Quote all of the data that follows exactly as written, skipping the images.

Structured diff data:
__________

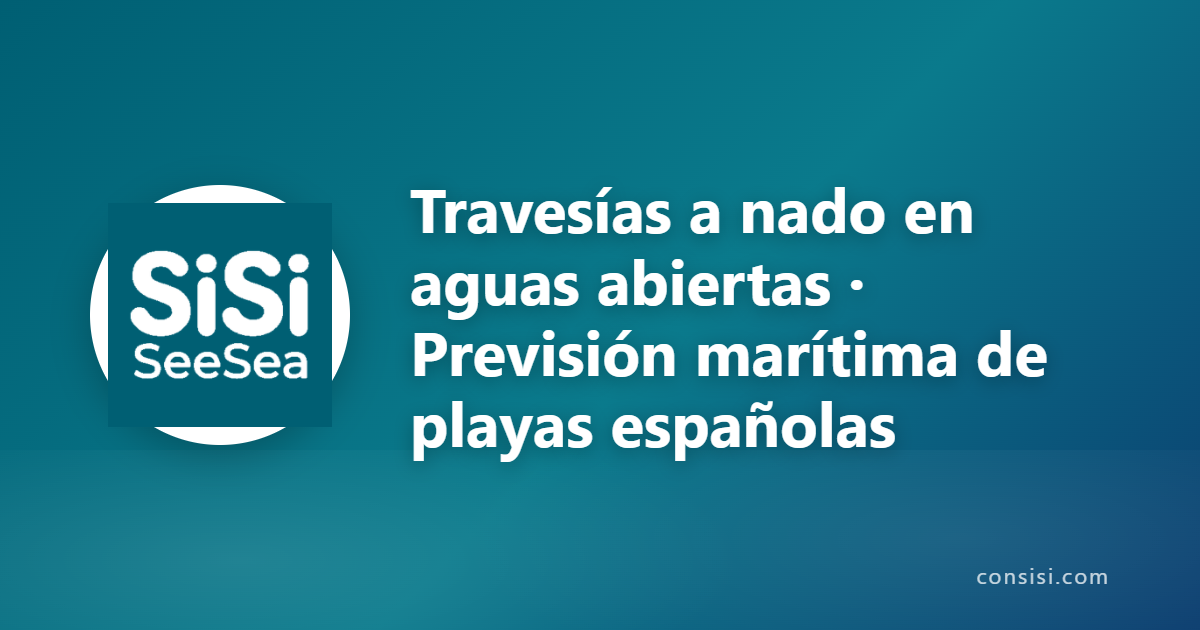
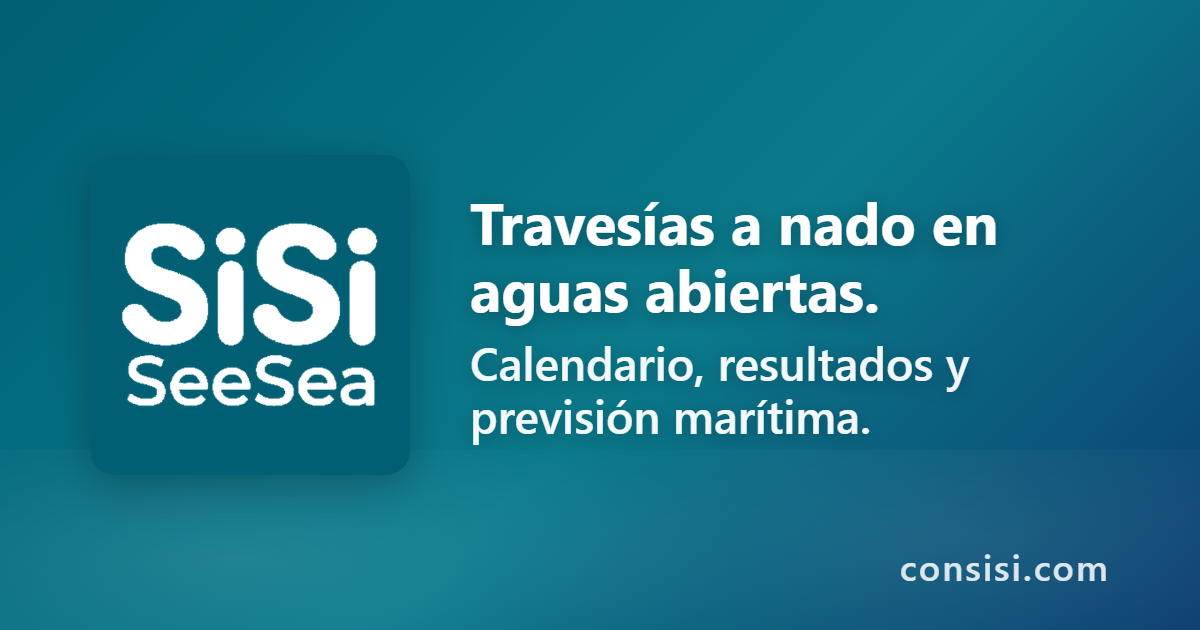
Nueva imagen OG, revision al compartir evento. Nuevo Evento add-evento. Correción de literales Mi Calendario.

Changed region(s): [[0.0617, 0.2714, 0.8942, 0.7238], [0.2158, 0.6333, 0.7708, 0.754], [0.74, 0.8746, 0.925, 0.9349]]

diff --git a/src/app/pages/evento-view/evento-view.page.ts b/src/app/pages/evento-view/evento-view.page.ts
@@ -118,7 +118,17 @@ export class EventoViewPage implements OnInit, OnDestroy {
   }
 
   onToggleFavorito(evento: Evento): void {
+    const eraFavorito = this.localRepositoryService.esFavoritoEvento(evento);
     this.localRepositoryService.toggleFavoritoEvento(evento);
+    if (!eraFavorito) {
+      this.localRepositoryService.deviceId$.subscribe((deviceId) => {
+        this.supabaseService.registraDispositivo({
+          id_dispositivo: deviceId,
+          accion: 'ADD-EVENTO',
+          data: String(evento.id),
+        }).catch((error) => console.error('Error al registrar dispositivo en Supabase:', error));
+      });
+    }
   }
 
   private setJsonLd(evento: Evento, canonicalPath: string): void {

diff --git a/src/app/pages/evento-list/evento-list.page.ts b/src/app/pages/evento-list/evento-list.page.ts
@@ -211,7 +211,17 @@ export class EventoListPage implements OnInit, OnDestroy {
   }
 
   onToggleFavorito(evento: Evento) {
+    const eraFavorito = this.localRepositoryService.esFavoritoEvento(evento);
     this.localRepositoryService.toggleFavoritoEvento(evento);
+    if (!eraFavorito) {
+      this.localRepositoryService.deviceId$.subscribe((deviceId) => {
+        this.supabaseService.registraDispositivo({
+          id_dispositivo: deviceId,
+          accion: 'ADD-EVENTO',
+          data: String(evento.id),
+        }).catch((error) => console.error('Error al registrar dispositivo en Supabase:', error));
+      });
+    }
   }
 
   onEventoClick(evento: Evento) {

__________

EXERCISE ANSWER:
Nueva imagen OG, revision al compartir evento. Nuevo Evento add-evento. Correción de literales Mi Calendario.

Changed region(s): [[0.0617, 0.2714, 0.8942, 0.7238], [0.2158, 0.6333, 0.7708, 0.754], [0.74, 0.8746, 0.925, 0.9349]]

diff --git a/src/app/pages/evento-view/evento-view.page.ts b/src/app/pages/evento-view/evento-view.page.ts
@@ -118,7 +118,17 @@ export class EventoViewPage implements OnInit, OnDestroy {
   }
 
   onToggleFavorito(evento: Evento): void {
+    const eraFavorito = this.localRepositoryService.esFavoritoEvento(evento);
     this.localRepositoryService.toggleFavoritoEvento(evento);
+    if (!eraFavorito) {
+      this.localRepositoryService.deviceId$.subscribe((deviceId) => {
+        this.supabaseService.registraDispositivo({
+          id_dispositivo: deviceId,
+          accion: 'ADD-EVENTO',
+          data: String(evento.id),
+        }).catch((error) => console.error('Error al registrar dispositivo en Supabase:', error));
+      });
+    }
   }
 
   private setJsonLd(evento: Evento, canonicalPath: string): void {

diff --git a/src/app/pages/evento-list/evento-list.page.ts b/src/app/pages/evento-list/evento-list.page.ts
@@ -211,7 +211,17 @@ export class EventoListPage implements OnInit, OnDestroy {
   }
 
   onToggleFavorito(evento: Evento) {
+    const eraFavorito = this.localRepositoryService.esFavoritoEvento(evento);
     this.localRepositoryService.toggleFavoritoEvento(evento);
+    if (!eraFavorito) {
+      this.localRepositoryService.deviceId$.subscribe((deviceId) => {
+        this.supabaseService.registraDispositivo({
+          id_dispositivo: deviceId,
+          accion: 'ADD-EVENTO',
+          data: String(evento.id),
+        }).catch((error) => console.error('Error al registrar dispositivo en Supabase:', error));
+      });
+    }
   }
 
   onEventoClick(evento: Evento) {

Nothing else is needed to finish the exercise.